Repeat each entry exactly.

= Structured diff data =
= Beginning of Section =

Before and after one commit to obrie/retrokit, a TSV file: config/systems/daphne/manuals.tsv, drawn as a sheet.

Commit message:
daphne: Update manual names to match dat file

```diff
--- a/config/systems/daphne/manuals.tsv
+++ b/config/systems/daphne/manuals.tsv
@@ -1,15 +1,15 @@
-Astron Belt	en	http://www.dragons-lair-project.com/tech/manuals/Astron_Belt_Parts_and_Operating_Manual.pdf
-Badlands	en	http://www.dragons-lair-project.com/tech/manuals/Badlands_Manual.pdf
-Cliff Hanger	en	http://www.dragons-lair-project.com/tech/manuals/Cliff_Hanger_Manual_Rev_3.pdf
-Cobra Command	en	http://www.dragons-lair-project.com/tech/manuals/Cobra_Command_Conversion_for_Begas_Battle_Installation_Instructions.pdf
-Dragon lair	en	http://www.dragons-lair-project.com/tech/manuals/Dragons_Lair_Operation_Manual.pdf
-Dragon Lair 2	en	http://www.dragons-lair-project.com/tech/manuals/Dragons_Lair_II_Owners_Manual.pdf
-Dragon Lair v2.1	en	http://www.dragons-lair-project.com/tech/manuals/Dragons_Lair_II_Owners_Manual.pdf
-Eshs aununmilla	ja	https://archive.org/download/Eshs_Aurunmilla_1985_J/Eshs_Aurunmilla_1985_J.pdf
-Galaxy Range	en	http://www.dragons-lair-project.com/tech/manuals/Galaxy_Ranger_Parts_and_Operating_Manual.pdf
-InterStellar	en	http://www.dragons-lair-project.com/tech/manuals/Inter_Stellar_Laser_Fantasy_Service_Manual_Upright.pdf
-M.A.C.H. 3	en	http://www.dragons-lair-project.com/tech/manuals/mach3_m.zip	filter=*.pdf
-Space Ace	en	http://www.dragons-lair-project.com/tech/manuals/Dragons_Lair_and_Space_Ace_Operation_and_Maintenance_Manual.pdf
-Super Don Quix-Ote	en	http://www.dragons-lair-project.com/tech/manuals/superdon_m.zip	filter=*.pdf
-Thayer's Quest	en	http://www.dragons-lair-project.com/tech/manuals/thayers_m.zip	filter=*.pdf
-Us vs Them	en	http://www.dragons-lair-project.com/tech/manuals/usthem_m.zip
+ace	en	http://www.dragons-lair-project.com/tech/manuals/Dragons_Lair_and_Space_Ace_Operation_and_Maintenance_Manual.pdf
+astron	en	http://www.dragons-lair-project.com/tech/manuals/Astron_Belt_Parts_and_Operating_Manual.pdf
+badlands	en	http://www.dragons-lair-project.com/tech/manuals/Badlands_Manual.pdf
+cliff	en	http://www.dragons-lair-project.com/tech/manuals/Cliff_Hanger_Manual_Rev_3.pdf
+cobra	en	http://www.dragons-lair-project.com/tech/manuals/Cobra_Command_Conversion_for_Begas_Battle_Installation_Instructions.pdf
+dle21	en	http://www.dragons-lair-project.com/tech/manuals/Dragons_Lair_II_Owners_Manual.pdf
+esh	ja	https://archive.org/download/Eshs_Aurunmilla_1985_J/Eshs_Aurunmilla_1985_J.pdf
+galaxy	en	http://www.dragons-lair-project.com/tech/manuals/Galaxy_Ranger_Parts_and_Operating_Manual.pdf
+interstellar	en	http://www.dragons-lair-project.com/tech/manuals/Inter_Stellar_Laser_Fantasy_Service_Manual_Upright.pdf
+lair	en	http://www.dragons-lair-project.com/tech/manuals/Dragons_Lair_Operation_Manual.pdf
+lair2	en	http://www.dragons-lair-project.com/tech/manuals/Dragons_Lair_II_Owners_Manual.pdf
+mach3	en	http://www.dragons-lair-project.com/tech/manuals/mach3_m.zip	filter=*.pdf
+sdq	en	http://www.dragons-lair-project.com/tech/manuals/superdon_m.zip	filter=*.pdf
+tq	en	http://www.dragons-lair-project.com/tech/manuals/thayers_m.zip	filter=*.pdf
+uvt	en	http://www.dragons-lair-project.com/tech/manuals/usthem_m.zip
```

= End of Section =

= Your solution =
Before and after one commit to obrie/retrokit, a TSV file: config/systems/daphne/manuals.tsv, drawn as a sheet.

Commit message:
daphne: Update manual names to match dat file

```diff
--- a/config/systems/daphne/manuals.tsv
+++ b/config/systems/daphne/manuals.tsv
@@ -1,15 +1,15 @@
-Astron Belt	en	http://www.dragons-lair-project.com/tech/manuals/Astron_Belt_Parts_and_Operating_Manual.pdf
-Badlands	en	http://www.dragons-lair-project.com/tech/manuals/Badlands_Manual.pdf
-Cliff Hanger	en	http://www.dragons-lair-project.com/tech/manuals/Cliff_Hanger_Manual_Rev_3.pdf
-Cobra Command	en	http://www.dragons-lair-project.com/tech/manuals/Cobra_Command_Conversion_for_Begas_Battle_Installation_Instructions.pdf
-Dragon lair	en	http://www.dragons-lair-project.com/tech/manuals/Dragons_Lair_Operation_Manual.pdf
-Dragon Lair 2	en	http://www.dragons-lair-project.com/tech/manuals/Dragons_Lair_II_Owners_Manual.pdf
-Dragon Lair v2.1	en	http://www.dragons-lair-project.com/tech/manuals/Dragons_Lair_II_Owners_Manual.pdf
-Eshs aununmilla	ja	https://archive.org/download/Eshs_Aurunmilla_1985_J/Eshs_Aurunmilla_1985_J.pdf
-Galaxy Range	en	http://www.dragons-lair-project.com/tech/manuals/Galaxy_Ranger_Parts_and_Operating_Manual.pdf
-InterStellar	en	http://www.dragons-lair-project.com/tech/manuals/Inter_Stellar_Laser_Fantasy_Service_Manual_Upright.pdf
-M.A.C.H. 3	en	http://www.dragons-lair-project.com/tech/manuals/mach3_m.zip	filter=*.pdf
-Space Ace	en	http://www.dragons-lair-project.com/tech/manuals/Dragons_Lair_and_Space_Ace_Operation_and_Maintenance_Manual.pdf
-Super Don Quix-Ote	en	http://www.dragons-lair-project.com/tech/manuals/superdon_m.zip	filter=*.pdf
-Thayer's Quest	en	http://www.dragons-lair-project.com/tech/manuals/thayers_m.zip	filter=*.pdf
-Us vs Them	en	http://www.dragons-lair-project.com/tech/manuals/usthem_m.zip
+ace	en	http://www.dragons-lair-project.com/tech/manuals/Dragons_Lair_and_Space_Ace_Operation_and_Maintenance_Manual.pdf
+astron	en	http://www.dragons-lair-project.com/tech/manuals/Astron_Belt_Parts_and_Operating_Manual.pdf
+badlands	en	http://www.dragons-lair-project.com/tech/manuals/Badlands_Manual.pdf
+cliff	en	http://www.dragons-lair-project.com/tech/manuals/Cliff_Hanger_Manual_Rev_3.pdf
+cobra	en	http://www.dragons-lair-project.com/tech/manuals/Cobra_Command_Conversion_for_Begas_Battle_Installation_Instructions.pdf
+dle21	en	http://www.dragons-lair-project.com/tech/manuals/Dragons_Lair_II_Owners_Manual.pdf
+esh	ja	https://archive.org/download/Eshs_Aurunmilla_1985_J/Eshs_Aurunmilla_1985_J.pdf
+galaxy	en	http://www.dragons-lair-project.com/tech/manuals/Galaxy_Ranger_Parts_and_Operating_Manual.pdf
+interstellar	en	http://www.dragons-lair-project.com/tech/manuals/Inter_Stellar_Laser_Fantasy_Service_Manual_Upright.pdf
+lair	en	http://www.dragons-lair-project.com/tech/manuals/Dragons_Lair_Operation_Manual.pdf
+lair2	en	http://www.dragons-lair-project.com/tech/manuals/Dragons_Lair_II_Owners_Manual.pdf
+mach3	en	http://www.dragons-lair-project.com/tech/manuals/mach3_m.zip	filter=*.pdf
+sdq	en	http://www.dragons-lair-project.com/tech/manuals/superdon_m.zip	filter=*.pdf
+tq	en	http://www.dragons-lair-project.com/tech/manuals/thayers_m.zip	filter=*.pdf
+uvt	en	http://www.dragons-lair-project.com/tech/manuals/usthem_m.zip
```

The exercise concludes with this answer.